A Senate panel proposal to expand healthcare coverage would increase the federal deficit by about $1 trillion over 10 years and still leave millions without insurance, a congressional analysis said on Monday.
The Congressional Budget Office (CBO) said its calculations were preliminary and stressed that the Democratic-sponsored legislation was still being drafted.
But its estimates could fuel opposition to President Barack Obama's drive for healthcare reform, which critics fear would result in an expensive government takeover of the U.S. healthcare system.
Senate Republicans are in a quandary over the Supreme Court nomination of Sonia Sotomayor, aiming to raise pointed questions about her record without angering increasingly influential Hispanic voters.
Senator John Cornyn exemplifies the Republican dilemma over Sotomayor, who is the daughter of Puerto Rican parents who seems certain to be confirmed by the Democratic-led Senate as the first Hispanic Supreme Court justice.
Lawmakers who steer money and contracts to favored companies and receive campaign contributions in return could face a House ethics committee investigation.
The ethics committee's Democratic chairman and its ranking Republican said Thursday that the committee has been reviewing the practice — which came under scrutiny because of a Justice Department criminal investigation of a now-defunct lobbying firm, PMA.
The revelation that Democratic appropriations kingpins may face a House ethics investigation of their campaign receipts from lobbyists for recipients of government grants and contracts moves Republicans closer to gaining a corruption issue in 2010.
While talking about the need to bring spending under control, some members of the Senate live high on the hog and send the bill to American taxpayers, an investigation by Politico has found.
The web site's investigation found Republican Senator John Cornyn racked up the highest bills for travel with Democratic colleague Chuck Schumer coming in second. Together, Cornyn and Schumer spend 10 times more than some other Senators.
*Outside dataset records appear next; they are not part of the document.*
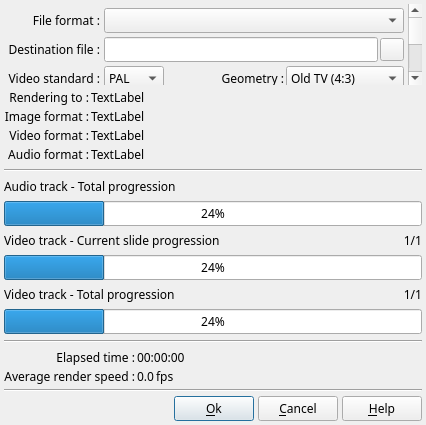
The window that DlgRenderVideo.ui (boenki/ffdiaporama) describes before a commit, drawn with Qt 5.
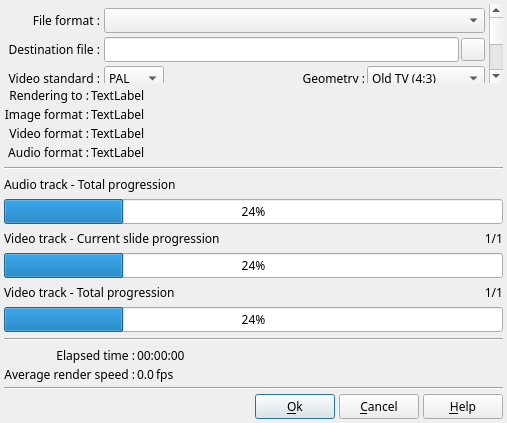
The same window after the commit. Icons and pictures are not drawn.

Diff of the .ui file:
```diff
--- a/DlgRenderVideo.ui
+++ b/DlgRenderVideo.ui
@@ -6,8 +6,8 @@
    <rect>
     <x>0</x>
     <y>0</y>
-    <width>426</width>
-    <height>425</height>
+    <width>507</width>
+    <height>423</height>
    </rect>
   </property>
   <property name="sizePolicy">
@@ -45,7 +45,7 @@
        <rect>
         <x>0</x>
         <y>0</y>
-        <width>402</width>
+        <width>483</width>
         <height>188</height>
        </rect>
       </property>
```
Both Senators prefer private, chartered planes to commercial air transportation and think nothing of using taxpayer dollars for the privilege.Read More
Americans would be able to buy long-term care insurance from the government for $65 a month under a provision tucked into sweeping health care legislation that senators will begin considering next week.
Senate confirmation hearings for Supreme Court nominee Sonia Sotomayor will start on July 13, a top Democrat announced on Tuesday, and a Republican predicted she would be easily confirmed as the first Hispanic on the highest court in the United States.
Rejecting calls by other Republicans for more time to review her record, Judiciary Committee Chairman Patrick Leahy made a Senate speech announcing the date for his panel to begin publicly questioning the nominee under oath.
Despite a less-than-rousing reaction from the Obama administration, House Democrats are considering a new tax on employer-provided health benefits to help pay for expanding coverage to the uninsured.
Several officials also said an outline of emerging legislation envisions a requirement for all individuals to purchase affordable coverage, with an unspecified penalty for those who refuse and a waiver for those who cannot cover the cost.
The Alabama senator leading the GOP's vetting of Supreme Court nominee Sonia Sotomayor said the American tradition of impartial courts is "under attack" and the pivotal question in her nomination should be whether she allows personal views to color her decisions as a judge.
Delivering the Republican Party's weekly radio and Internet address Saturday, Sen. Jeff Sessions didn't say if he thinks Sotomayor crosses that line. But he raised questions that reflect a growing chorus of GOP criticism that Sotomayor sees her role as something more than an impartial umpire.
President Barack Obama's hopes for a bipartisan health deal seemed in jeopardy Thursday as GOP senators protested his renewed support for a new public health insurance plan, and a key Democratic chairman declared that such a plan would likely be in the Senate's bill.
A public plan that would compete with private insurers is opposed by nearly all Republicans. Obama long has supported it, but he had avoided going into detail about his health goals, leaving the specifics to Congress and emphasizing hopes for a bipartisan bill.
That changed when Obama released a letter Wednesday to two Senate Democrats saying he believed strongly in the need for a new public plan.